### [REQUIREMENT]
In the entries below, some lines hold the string "ongoingbranches"; please say how many, giving the number and nothing else.

Before-and-after change data:
--------------------------------------------------

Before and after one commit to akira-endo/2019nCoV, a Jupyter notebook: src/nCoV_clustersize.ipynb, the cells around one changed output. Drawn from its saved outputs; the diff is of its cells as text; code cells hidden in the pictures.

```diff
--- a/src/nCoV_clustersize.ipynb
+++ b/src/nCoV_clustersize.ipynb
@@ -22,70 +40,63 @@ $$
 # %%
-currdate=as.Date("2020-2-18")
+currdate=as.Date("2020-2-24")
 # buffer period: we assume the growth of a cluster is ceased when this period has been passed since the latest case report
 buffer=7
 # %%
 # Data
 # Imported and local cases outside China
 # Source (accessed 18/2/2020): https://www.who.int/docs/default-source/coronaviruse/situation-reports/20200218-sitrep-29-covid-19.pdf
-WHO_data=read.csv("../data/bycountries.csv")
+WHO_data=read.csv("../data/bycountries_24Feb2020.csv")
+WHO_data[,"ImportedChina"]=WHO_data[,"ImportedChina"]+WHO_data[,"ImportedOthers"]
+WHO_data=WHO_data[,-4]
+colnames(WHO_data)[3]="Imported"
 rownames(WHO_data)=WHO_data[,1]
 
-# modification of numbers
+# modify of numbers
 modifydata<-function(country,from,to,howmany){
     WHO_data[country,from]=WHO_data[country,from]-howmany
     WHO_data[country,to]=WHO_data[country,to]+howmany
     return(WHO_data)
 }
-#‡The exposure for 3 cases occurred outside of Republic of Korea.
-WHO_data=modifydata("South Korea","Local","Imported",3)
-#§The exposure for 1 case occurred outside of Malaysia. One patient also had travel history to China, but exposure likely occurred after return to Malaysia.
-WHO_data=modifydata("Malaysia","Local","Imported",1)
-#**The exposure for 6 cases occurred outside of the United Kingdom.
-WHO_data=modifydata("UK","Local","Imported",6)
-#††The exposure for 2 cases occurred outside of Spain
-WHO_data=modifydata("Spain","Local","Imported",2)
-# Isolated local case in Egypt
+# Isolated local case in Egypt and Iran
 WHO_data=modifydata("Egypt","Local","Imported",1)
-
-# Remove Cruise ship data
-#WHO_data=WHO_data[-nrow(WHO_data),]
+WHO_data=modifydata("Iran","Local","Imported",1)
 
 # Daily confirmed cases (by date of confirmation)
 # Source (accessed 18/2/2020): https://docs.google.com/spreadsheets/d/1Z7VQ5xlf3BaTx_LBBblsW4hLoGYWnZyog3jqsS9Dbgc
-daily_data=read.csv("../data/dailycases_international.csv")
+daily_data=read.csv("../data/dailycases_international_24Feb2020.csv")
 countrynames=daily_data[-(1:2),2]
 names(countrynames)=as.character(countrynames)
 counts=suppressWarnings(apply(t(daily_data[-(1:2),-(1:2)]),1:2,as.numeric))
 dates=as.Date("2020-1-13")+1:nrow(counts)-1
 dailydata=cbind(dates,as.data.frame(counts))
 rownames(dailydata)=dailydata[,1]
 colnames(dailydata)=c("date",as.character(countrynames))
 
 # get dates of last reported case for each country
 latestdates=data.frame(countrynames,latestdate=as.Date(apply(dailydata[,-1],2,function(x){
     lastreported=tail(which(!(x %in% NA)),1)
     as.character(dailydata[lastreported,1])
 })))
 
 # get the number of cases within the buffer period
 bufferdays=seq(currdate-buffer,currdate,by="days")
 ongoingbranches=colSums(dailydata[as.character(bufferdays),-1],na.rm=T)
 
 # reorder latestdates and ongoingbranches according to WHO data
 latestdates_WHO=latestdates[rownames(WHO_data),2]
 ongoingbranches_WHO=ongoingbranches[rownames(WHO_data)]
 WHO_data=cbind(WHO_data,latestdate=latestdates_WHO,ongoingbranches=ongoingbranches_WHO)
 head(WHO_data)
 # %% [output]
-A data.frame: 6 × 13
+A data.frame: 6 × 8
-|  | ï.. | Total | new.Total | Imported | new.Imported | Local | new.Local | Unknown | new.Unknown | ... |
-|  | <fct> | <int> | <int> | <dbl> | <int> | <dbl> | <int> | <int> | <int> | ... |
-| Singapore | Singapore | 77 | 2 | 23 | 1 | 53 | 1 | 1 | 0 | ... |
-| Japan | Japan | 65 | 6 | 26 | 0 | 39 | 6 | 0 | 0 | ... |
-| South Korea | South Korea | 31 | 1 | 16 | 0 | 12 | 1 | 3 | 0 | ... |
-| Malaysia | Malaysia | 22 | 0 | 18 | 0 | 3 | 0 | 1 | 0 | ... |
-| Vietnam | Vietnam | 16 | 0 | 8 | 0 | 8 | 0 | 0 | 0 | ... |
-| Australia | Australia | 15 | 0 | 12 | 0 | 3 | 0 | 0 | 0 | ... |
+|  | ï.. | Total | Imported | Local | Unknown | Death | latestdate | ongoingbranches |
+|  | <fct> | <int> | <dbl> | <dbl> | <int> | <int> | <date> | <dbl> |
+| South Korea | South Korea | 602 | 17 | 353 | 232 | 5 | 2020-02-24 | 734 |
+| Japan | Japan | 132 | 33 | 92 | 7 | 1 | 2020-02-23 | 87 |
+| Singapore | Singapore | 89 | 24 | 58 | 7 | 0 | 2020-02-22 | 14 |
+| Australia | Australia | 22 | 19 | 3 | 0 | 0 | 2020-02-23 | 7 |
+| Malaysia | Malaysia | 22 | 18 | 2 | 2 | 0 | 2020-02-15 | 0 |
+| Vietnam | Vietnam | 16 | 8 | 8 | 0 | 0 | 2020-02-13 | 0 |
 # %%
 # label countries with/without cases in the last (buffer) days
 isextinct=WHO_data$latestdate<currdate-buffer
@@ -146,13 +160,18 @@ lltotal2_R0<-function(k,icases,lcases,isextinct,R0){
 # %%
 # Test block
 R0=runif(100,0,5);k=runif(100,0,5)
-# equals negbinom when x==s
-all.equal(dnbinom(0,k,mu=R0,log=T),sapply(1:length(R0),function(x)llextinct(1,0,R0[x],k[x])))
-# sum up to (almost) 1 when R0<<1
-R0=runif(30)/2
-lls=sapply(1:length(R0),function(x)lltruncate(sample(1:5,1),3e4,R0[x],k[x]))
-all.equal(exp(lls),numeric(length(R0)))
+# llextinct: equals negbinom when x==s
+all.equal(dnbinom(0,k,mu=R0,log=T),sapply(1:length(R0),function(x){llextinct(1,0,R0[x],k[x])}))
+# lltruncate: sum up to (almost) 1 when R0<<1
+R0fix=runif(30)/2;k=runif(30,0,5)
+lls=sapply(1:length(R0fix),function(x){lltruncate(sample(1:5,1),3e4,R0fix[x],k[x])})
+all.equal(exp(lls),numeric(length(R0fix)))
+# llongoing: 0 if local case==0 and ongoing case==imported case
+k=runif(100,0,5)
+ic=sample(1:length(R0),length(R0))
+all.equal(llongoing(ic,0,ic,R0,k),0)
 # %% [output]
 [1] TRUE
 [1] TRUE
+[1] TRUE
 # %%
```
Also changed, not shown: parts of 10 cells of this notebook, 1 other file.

--------------------------------------------------

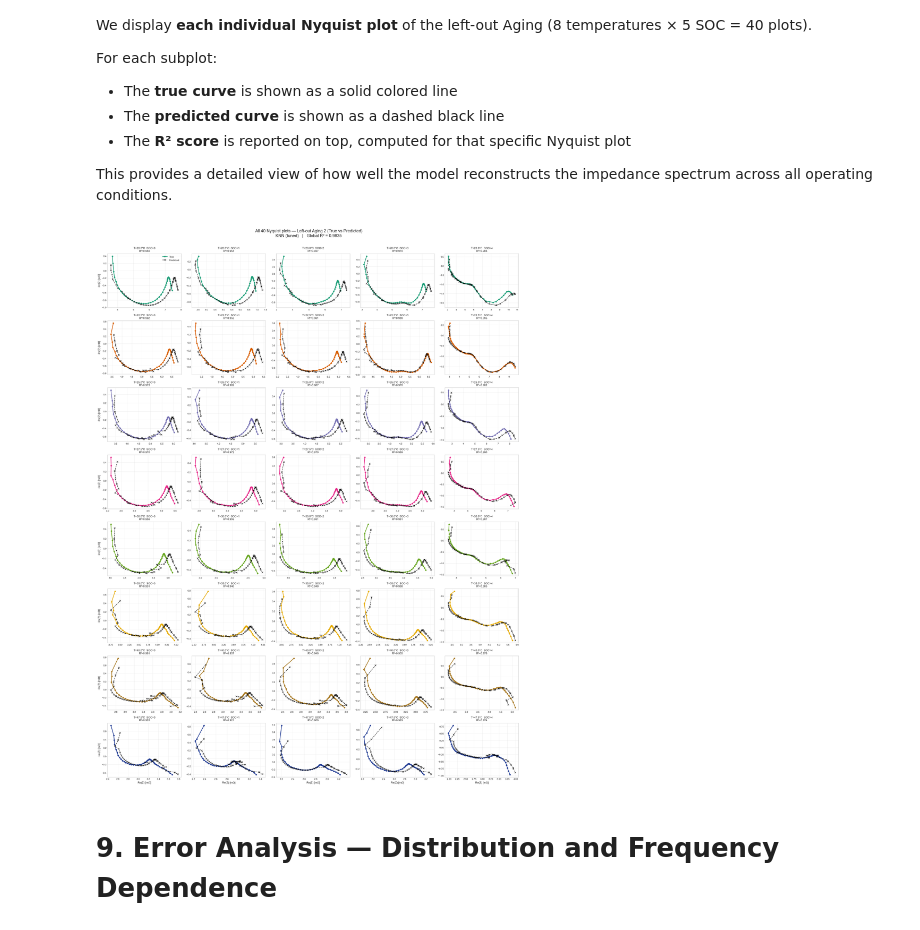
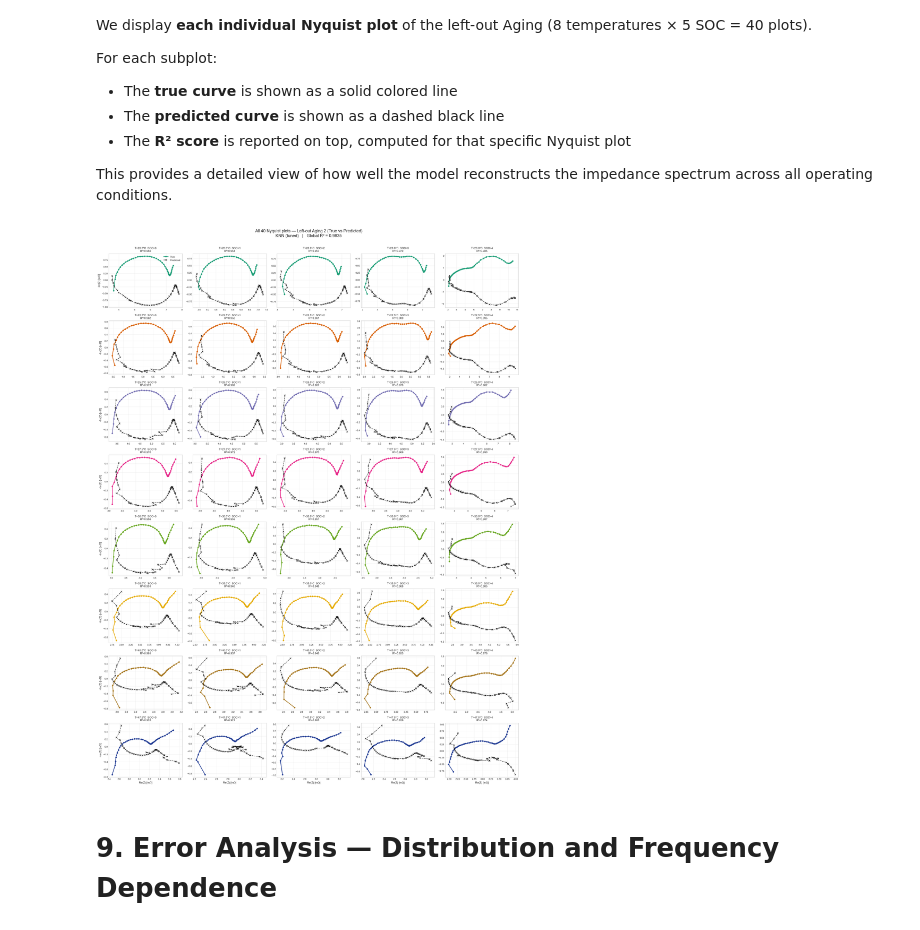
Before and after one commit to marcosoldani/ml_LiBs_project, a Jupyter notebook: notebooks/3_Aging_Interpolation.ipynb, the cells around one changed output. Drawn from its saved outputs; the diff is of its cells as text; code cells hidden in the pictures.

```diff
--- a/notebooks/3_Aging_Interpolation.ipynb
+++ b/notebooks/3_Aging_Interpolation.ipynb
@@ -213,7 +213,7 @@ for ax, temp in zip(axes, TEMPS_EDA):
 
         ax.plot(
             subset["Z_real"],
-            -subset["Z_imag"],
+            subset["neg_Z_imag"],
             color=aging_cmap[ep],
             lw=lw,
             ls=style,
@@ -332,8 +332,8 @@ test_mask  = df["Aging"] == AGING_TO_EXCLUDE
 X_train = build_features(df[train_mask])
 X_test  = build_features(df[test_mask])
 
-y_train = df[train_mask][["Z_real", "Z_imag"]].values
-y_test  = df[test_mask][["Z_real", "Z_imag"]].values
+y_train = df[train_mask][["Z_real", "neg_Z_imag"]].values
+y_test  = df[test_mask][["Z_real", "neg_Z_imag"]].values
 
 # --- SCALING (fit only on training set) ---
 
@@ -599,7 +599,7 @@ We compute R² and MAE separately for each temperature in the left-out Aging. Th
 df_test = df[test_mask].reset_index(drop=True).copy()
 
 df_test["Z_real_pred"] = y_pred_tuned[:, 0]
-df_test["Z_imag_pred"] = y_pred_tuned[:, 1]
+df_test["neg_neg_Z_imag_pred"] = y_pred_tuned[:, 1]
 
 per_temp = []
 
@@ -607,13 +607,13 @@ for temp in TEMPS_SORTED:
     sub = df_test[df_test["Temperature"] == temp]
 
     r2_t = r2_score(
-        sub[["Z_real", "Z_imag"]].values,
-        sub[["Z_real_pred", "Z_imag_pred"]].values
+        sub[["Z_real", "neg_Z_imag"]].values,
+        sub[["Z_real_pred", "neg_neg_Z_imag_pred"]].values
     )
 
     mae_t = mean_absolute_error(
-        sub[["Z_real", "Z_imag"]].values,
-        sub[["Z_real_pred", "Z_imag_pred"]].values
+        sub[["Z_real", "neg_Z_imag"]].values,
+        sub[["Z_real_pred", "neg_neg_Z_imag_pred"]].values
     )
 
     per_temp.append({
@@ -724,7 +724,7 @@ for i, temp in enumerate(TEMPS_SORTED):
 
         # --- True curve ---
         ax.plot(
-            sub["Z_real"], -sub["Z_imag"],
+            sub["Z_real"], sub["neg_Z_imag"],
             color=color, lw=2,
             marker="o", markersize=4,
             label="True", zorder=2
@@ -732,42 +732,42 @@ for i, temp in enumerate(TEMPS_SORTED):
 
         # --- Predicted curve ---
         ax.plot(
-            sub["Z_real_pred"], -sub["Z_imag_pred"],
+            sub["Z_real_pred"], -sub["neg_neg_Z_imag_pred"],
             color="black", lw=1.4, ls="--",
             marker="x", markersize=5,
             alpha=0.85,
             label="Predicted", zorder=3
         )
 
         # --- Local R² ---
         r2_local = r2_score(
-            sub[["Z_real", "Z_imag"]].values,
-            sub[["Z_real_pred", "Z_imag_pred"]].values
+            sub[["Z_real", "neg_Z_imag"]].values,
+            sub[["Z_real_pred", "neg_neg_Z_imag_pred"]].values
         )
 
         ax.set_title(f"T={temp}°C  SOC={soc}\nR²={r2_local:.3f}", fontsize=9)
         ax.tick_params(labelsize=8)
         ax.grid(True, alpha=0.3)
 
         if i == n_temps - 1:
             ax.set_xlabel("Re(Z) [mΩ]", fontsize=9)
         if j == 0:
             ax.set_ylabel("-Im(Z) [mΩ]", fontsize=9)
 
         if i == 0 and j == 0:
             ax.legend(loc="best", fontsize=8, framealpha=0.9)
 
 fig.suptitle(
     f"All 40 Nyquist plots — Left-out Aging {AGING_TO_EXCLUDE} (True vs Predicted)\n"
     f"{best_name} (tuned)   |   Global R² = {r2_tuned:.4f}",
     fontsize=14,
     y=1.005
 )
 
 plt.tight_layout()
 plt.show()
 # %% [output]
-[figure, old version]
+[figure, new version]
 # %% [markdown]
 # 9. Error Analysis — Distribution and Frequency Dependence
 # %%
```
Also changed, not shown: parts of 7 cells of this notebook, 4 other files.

--------------------------------------------------

### [COMPLETED TASK]
5